Lines of the listing that contain "projects" need to be copied.
── EXTRACTED ENTRIES ──
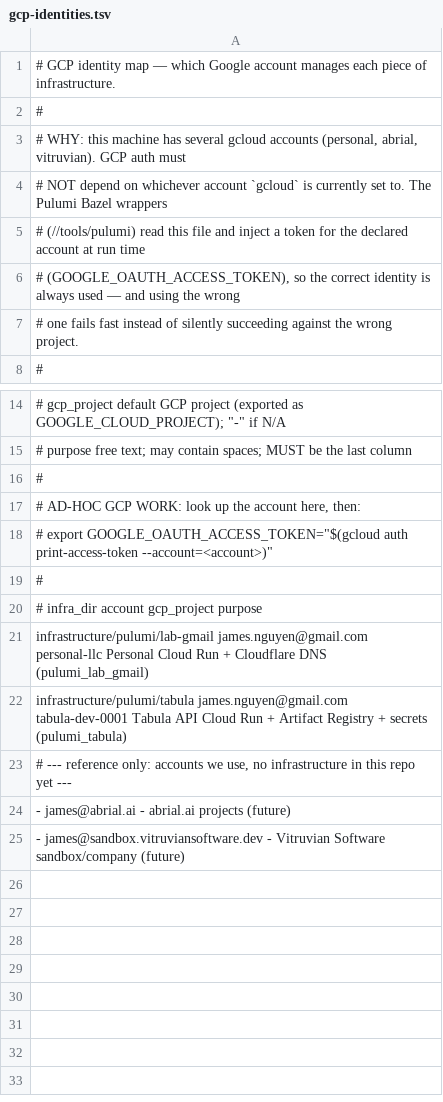
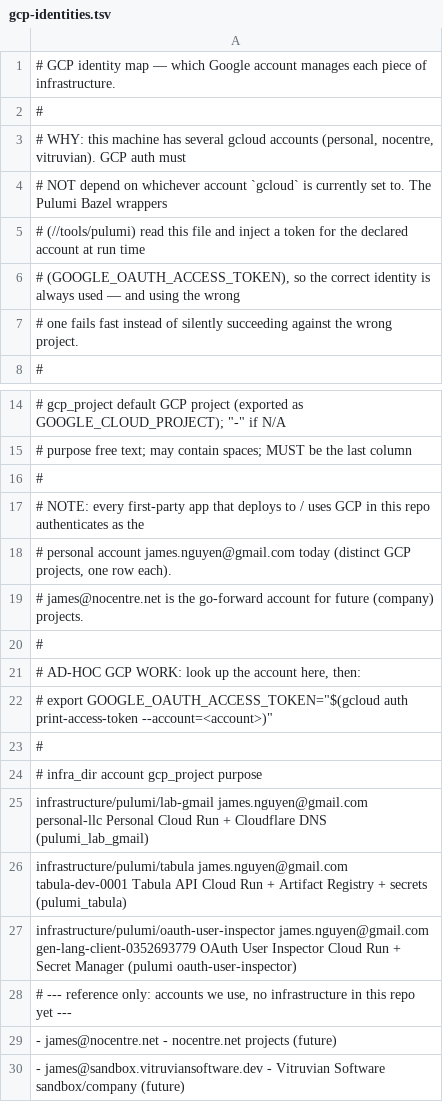
Before and after one commit to VitruvianSoftware/vitruvian-core, a TSV file: infrastructure/gcp-identities.tsv, drawn as a sheet; only a part is shown, gaps mark what is left out; addresses are those after the commit; the diff names each change by its address in the sheet, - before the commit and + after, or states it on an @@ line.

```diff
--- a/infrastructure/gcp-identities.tsv
+++ b/infrastructure/gcp-identities.tsv
-A3: …accounts (personal, abrial, vitruvian). GCP…
+A3: …accounts (personal, nocentre, vitruvian). GCP…
+row 17: # NOTE: every first-party app that deploys to / uses GCP in this repo authenticates as the
+row 18: # personal account james.nguyen@gmail.com today (distinct GCP projects, one row each).
+row 19: # james@nocentre.net is the go-forward account for future (company) projects.
+row 20: #
+row 27: infrastructure/pulumi/oauth-user-inspector james.nguyen@gmail.com gen-lang-client-0352693779 OAuth User Inspector Cloud Run + Secret Manager (pulumi oauth-user-inspector)
-A29: - james@abrial.ai - abrial.ai projects (future)
+A29: - james@nocentre.net - nocentre.net projects (future)
```
Also changed, not shown: 2 other files.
───
▸ TASK RESULT
+row 18: # personal account james.nguyen@gmail.com today (distinct GCP projects, one row each).
+row 19: # james@nocentre.net is the go-forward account for future (company) projects.
-A29: - james@abrial.ai - abrial.ai projects (future)
+A29: - james@nocentre.net - nocentre.net projects (future)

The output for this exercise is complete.